Another often debated aspect among patients concerns the existence of toothpastes able to counteract the carious process. A question that frequently arises is “are there toothpastes that can regenerate the enamel by closing the holes caused by decay?” We must say that the process of erosion of the enamel is actually irreversible, in fact our organism fails to regenerate it autonomously. However we read about toothpastes containing calcium silicate and sodium phosphate, also quite expensive, that promise an enamel regeneration of 82% and even the filling of any microscopic holes caused by carbonated drinks or sweetened foods. We must to be very clear on this point, saying that there are no toothpastes able to cure decay already present, while they can just help to fortify the dental enamel, so that in most cases it is useless to rely on any particular toothpaste. It is advisable to find the courage to treat decay in the most appropriate way: turning to the dentist.
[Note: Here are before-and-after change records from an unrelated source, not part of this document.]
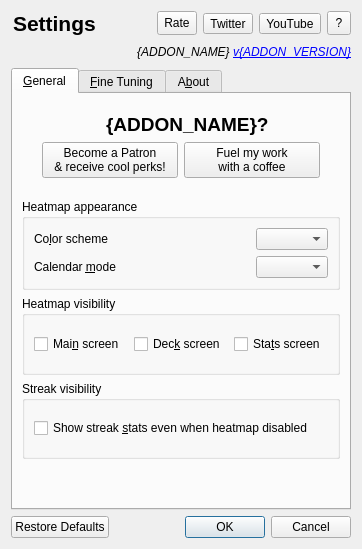
This is designer/options.ui in glutanimate/review-heatmap as Qt 5 draws it before an edit. The edited form follows.
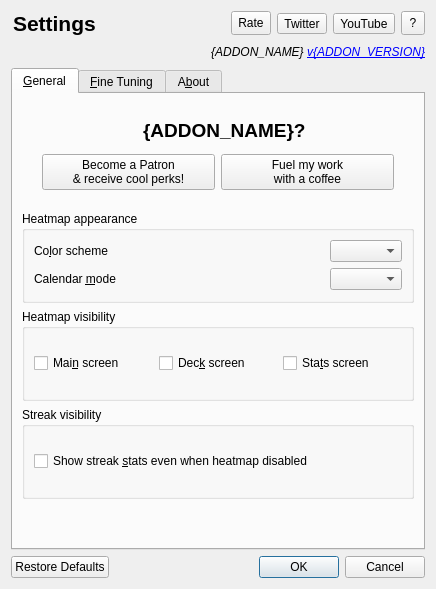
This is the edited form. Icons and pictures are not drawn. Custom widgets are drawn as their Qt base class.

Commit message: Add debug label to options

```diff
--- a/designer/options.ui
+++ b/designer/options.ui
@@ -2,6 +2,14 @@
 <ui version="4.0">
  <class>Dialog</class>
  <widget class="QDialog" name="Dialog">
+  <property name="geometry">
+   <rect>
+    <x>0</x>
+    <y>0</y>
+    <width>436</width>
+    <height>589</height>
+   </rect>
+  </property>
   <property name="windowTitle">
    <string>Review Heatmap Settings</string>
   </property>
```
Left out of the diff: 7 changed lines with no effect on the pictures.
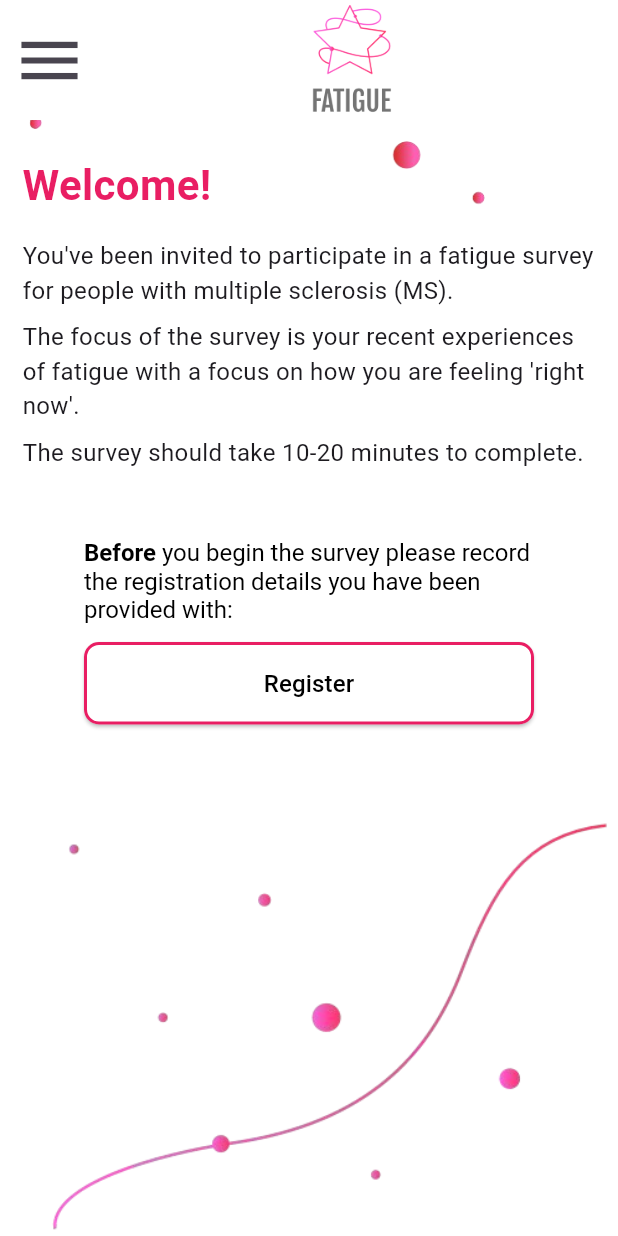
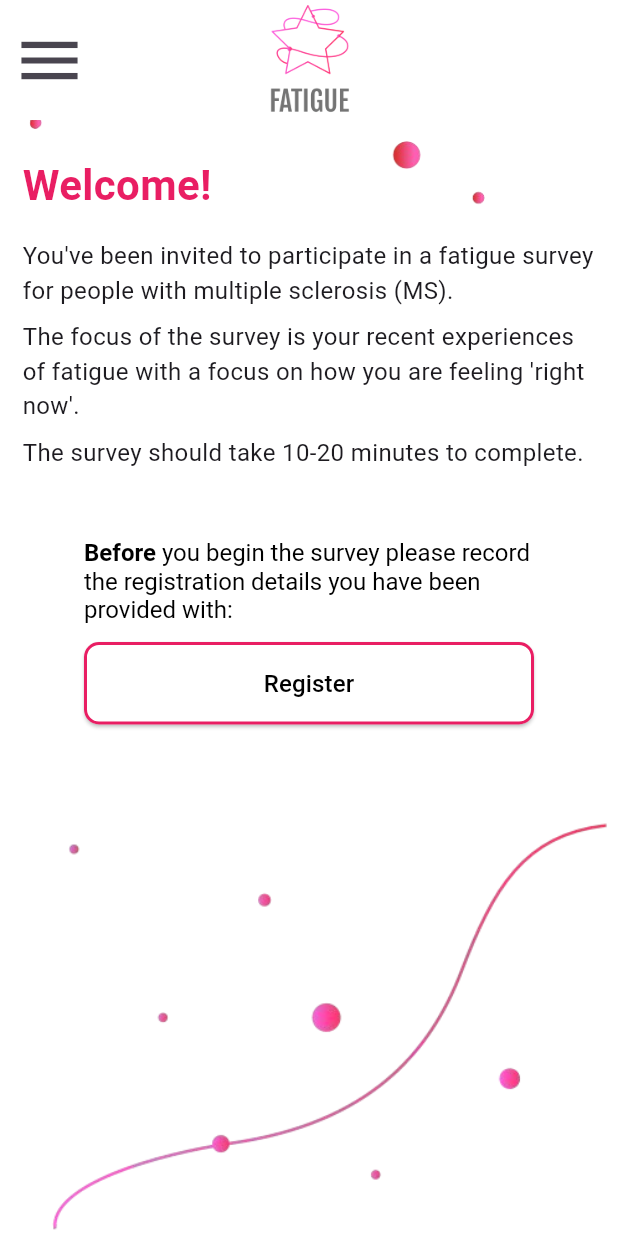
Before and after one commit to anusii/msfatigue, a Flutter app: the screen it shows after launch, on a phone screen of 412 x 824 dp. Run offline on Flutter 3.47's test engine with Material 3 defaults, Android fonts, the phone set to English and light mode, and no system bars; drawn by our look-alikes of flutter_markdown; our stand-ins replace equatable, flutter_bloc, gap, package_info_plus, shared_preferences, universal_io; missing offline and left inert: rdflib, solidpod, window_manager.

Commit message:
center the icon

```diff
--- a/lib/welcome.dart
+++ b/lib/welcome.dart
@@ -1,6 +1,6 @@
 import 'package:flutter/material.dart';
+import 'package:flutter_markdown/flutter_markdown.dart';
 
-import 'package:flutter_markdown/flutter_markdown.dart';
 import 'package:shared_preferences/shared_preferences.dart';
 
 import 'package:msfatigue/constants/secrets.dart';
@@ -29,6 +29,7 @@ class _WelcomeScreenState extends State<WelcomeScreen> {
   String? preferredName;
   String? username;
   String? password;
+
   final GlobalKey<ScaffoldState> scaffoldKey = GlobalKey<ScaffoldState>();
 
   @override
@@ -49,13 +50,11 @@ class _WelcomeScreenState extends State<WelcomeScreen> {
   @override
   Widget build(BuildContext context) {
     // Compute the welcome text.
-
     final welcomeText = (preferredName == null || preferredName!.isEmpty)
         ? "Welcome!"
         : "Welcome ${formatPreferredName(preferredName!)}!";
 
     // Check if all credentials are present.
-
     final bool allCredentialsPresent =
         (username != null && username!.isNotEmpty) &&
         (password != null && password!.isNotEmpty) &&
@@ -64,16 +63,18 @@ class _WelcomeScreenState extends State<WelcomeScreen> {
     return Scaffold(
       key: scaffoldKey,
       backgroundColor: Colors.white,
+
       appBar: AppBar(
+        centerTitle: true,
         backgroundColor: Colors.white,
         elevation: 0,
         toolbarHeight: 80,
-        title: Center(
-          child: iconImage,
-        ),
+        title: iconImage,
         iconTheme: const IconThemeData(size: 50),
       ),
+
       drawer: SideDrawer(scaffoldKey: scaffoldKey),
+
       body: LayoutBuilder(
         builder: (context, constraints) {
           return SingleChildScrollView(
@@ -107,7 +108,6 @@ class _WelcomeScreenState extends State<WelcomeScreen> {
                                 fontWeight: FontWeight.w600,
                                 color: Colors.pink,
                               ),
-                              textAlign: TextAlign.center,
                             ),
                           ],
                         ),
@@ -122,7 +122,6 @@ class _WelcomeScreenState extends State<WelcomeScreen> {
                         ),
 
                         const SizedBox(height: 8),
-
                         MarkdownBody(
                           selectable: true,
                           data:
@@ -133,7 +132,6 @@ class _WelcomeScreenState extends State<WelcomeScreen> {
                         ),
 
                         const SizedBox(height: 8),
-
                         MarkdownBody(
                           selectable: true,
                           data:
@@ -144,8 +142,7 @@ class _WelcomeScreenState extends State<WelcomeScreen> {
                         ),
                         const SizedBox(height: 30),
 
-                        // If credentials are present, show the "Take me to the survey" button.
-
+                        // If credentials are present, show the "Continue" button.
                         if (allCredentialsPresent)
                           Center(
                             child: SizedBox(
@@ -153,51 +150,45 @@ class _WelcomeScreenState extends State<WelcomeScreen> {
                               child: ElevatedButton(
                                 onPressed: () async {
                                   // Retrieve the stored credentials.
-
                                   final prefs =
                                       await SharedPreferences.getInstance();
+                                  if (!mounted) return;
+
                                   final storedUsername =
-                                      prefs.getString('msfatigue_username') ??
-                                          "";
+                                      prefs.getString('msfatigue_username') ?? "";
                                   final storedPassword =
-                                      prefs.getString('msfatigue_password') ??
-                                          "";
+                                      prefs.getString('msfatigue_password') ?? "";
 
-                                  // Allow the preferred name to be anything.
-                                  // It is temporarily setted and may be changed later.
-
-                                  // final storedPreferredName = prefs.getString(
-                                  //         'msfatigue_preferredName') ??
-                                  //     "";
-
+                                  // Compare with secrets.dart
                                   if (storedUsername == expectedUsername &&
-                                          storedPassword == expectedPassword
-                                      // && storedPreferredName == expectedPreferredName
-                                      ) {
+                                      storedPassword == expectedPassword) {
+                                    if (!mounted) return;
                                     Navigator.push(
                                       context,
                                       MaterialPageRoute(
-                                        builder: (context) =>
-                                            const ConsentScreen(),
+                                        builder: (context) => const ConsentScreen(),
                                       ),
                                     );
                                   } else {
-                                    // Show a popup dialog if registration details are incorrect.
-
+                                    if (!mounted) return;
                                     showDialog(
                                       context: context,
-                                      builder: (context) => AlertDialog(
+                                      builder: (dialogCtx) {
+                                        return AlertDialog(
                                           title: const Text("Registration Error"),
                                           content: const Text(
-                                            "Your registration details are not recognised.\n\nPlease contact the study team for assistance."),
+                                            "Your registration details are not recognised.\n\n"
+                                            "Please contact the study team for assistance.",
+                                          ),
                                           actions: [
                                             TextButton(
                                               onPressed: () =>
-                                                Navigator.pop(context),
+                                                  Navigator.pop(dialogCtx),
                                               child: const Text("OK"),
                                             ),
                                           ],
-                                      ),
+                                        );
+                                      },
                                     );
                                   }
                                 },
@@ -207,34 +198,30 @@ class _WelcomeScreenState extends State<WelcomeScreen> {
                                     color: Colors.pink,
                                     width: 2,
                                   ),
-                                  padding:
-                                      const EdgeInsets.symmetric(vertical: 16),
+                                  padding: const EdgeInsets.symmetric(vertical: 16),
                                   shape: RoundedRectangleBorder(
                                     borderRadius: BorderRadius.circular(10),
                                   ),
                                 ),
                                 child: const Text(
                                   'Continue ►',
-                                  style: TextStyle(
-                                      fontSize: 16, color: Colors.black),
+                                  style: TextStyle(fontSize: 16, color: Colors.black),
                                 ),
                               ),
                             ),
                           ),
-                        // If account info is missing, show the informational message and the Register button.
 
-                        if (preferredName == null || preferredName!.isEmpty)
+                        // If account info is missing, show a message + Register button.
+
+                        if (!allCredentialsPresent)
                           Padding(
                             padding: const EdgeInsets.only(top: 16.0),
                             child: Center(
                               child: SizedBox(
                                 width: 300,
                                 child: Column(
-                                  mainAxisSize: MainAxisSize.min,
                                   crossAxisAlignment: CrossAxisAlignment.start,
                                   children: [
-                                    // Informational message for unregistered users.
-
                                     RichText(
                                       text: const TextSpan(
                                         style: TextStyle(
@@ -255,22 +242,21 @@ class _WelcomeScreenState extends State<WelcomeScreen> {
                                           ),
                                         ],
                                       ),
-                                      textAlign: TextAlign.left,
                                     ),
                                     const SizedBox(height: 12),
-
                                     SizedBox(
                                       width: 300,
                                       child: ElevatedButton(
                                         onPressed: () {
                                           Navigator.of(context)
-                                              .push(MaterialPageRoute(
+                                              .push(
+                                            MaterialPageRoute(
                                               builder: (_) =>
                                                   const CredentialsPage(),
-                                          ))
+                                            ),
+                                          )
                                               .then((_) {
-                                            // Re-load the credentials after returning.
-
+                                            // Re-load credentials after returning
                                             _loadCredentials();
                                           });
                                         },
@@ -280,11 +266,10 @@ class _WelcomeScreenState extends State<WelcomeScreen> {
                                             color: Colors.pink,
                                             width: 2,
                                           ),
-                                          padding: const EdgeInsets.symmetric(
-                                              vertical: 16),
+                                          padding:
+                                              const EdgeInsets.symmetric(vertical: 16),
                                           shape: RoundedRectangleBorder(
-                                            borderRadius:
-                                                BorderRadius.circular(10),
+                                            borderRadius: BorderRadius.circular(10),
                                           ),
                                         ),
                                         child: const Text(
@@ -305,7 +290,8 @@ class _WelcomeScreenState extends State<WelcomeScreen> {
                     ),
                   ),
                   const SizedBox(height: 20),
-                  // Bottom dot image with a small bottom padding.
+
+                  // Bottom dot image.
 
                   Padding(
                     padding: const EdgeInsets.only(bottom: 2.0),
```
Lines whose indentation alone changed are shown as unchanged.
Prevent decay by taking fluoride
The intake of fluoride from pregnancy and continuing in a child up until seven years, can result in a mineralization that makes the teeth resistant to the acids responsible for decay produced by streptococcus mutans. However, it is important to measure fluoride intake, since an excessive dose may produce stains on the teeth at a deep level, which are not easy to remove, called fluorosis. We must pay attention to fluoride intake by food or water which make the ideal dosage of fluorine more difficult to calculate.
Can you treat decay by yourself?
DIY treatment for decay is quite impossible because softened tissues do not have regenerative abilities, so the only way to stop the evolution of the process is to turn courageously to the dentist who will proceed to the treatment for the elimination of the problem. It may seem absurd that we reaffirm the fail of self-management in dental care, but we hear always more frequently of sale of “DIY dentist kits” that promise excellent results with considerable savings. This “alternative methods” spread thanks to people’s scary and embarassment of facing the idea of showing to dentist their “bad”situation. We suggest to always turn to a specialist. I mean, in layman’s words, you can’t cure the cavities in your teeth by yourself, because self treating of a cavity is impossible. However, as already said, the only way to self treat decay is to prevent it.
Caring for decay with diet and supplements
According to some alternative theories, it would be possible treating decay autonomously by diet. Dr. Price studied teeth of people who had never eaten western food and who did not know oral hygiene practices. He found that although they had never brushed their teeth and that food residues were stuck in the mouth undisturbed for weeks, these indigenous people had a healthy dentition without a trace of decay. Although modern scientific literature disavows this theory, some affirm that enamel erosion process as result of decay may be inverted, remineralizating the tooth with a proper diet, avoiding legumes and sugar-rich foods, thus blocking the supply to the bacteria responsible for decay. Instead, dr. Prince suggests to increase the intake of vitamin A, C and D, which are found in many foods, and minerals, such as magnesium. We should always remember that such decisions should be taken under medical advice and not just from information found on internet sites, so you should contact a nutritionist if you do not dare to make an appointment with the dentist.
Untreated decay, what are the complications?
If ignored, decay can cause pulpits, abscesses, gingivitis, granulomas until the total tooth’s destruction. In these cases also filling the tooth is useless and the only procedure is the removal of the infected pulp.
How much does it cost to treat decay?
The price of treatment depends on the state of the decay. For example, if the problem can be solved with a simple filling, it will cost less than if it is necessary to devitalize the tooth, a much more expensive process. In our studio the cost of a filling goes from 80 euros up to 250 euros for the most complex cases.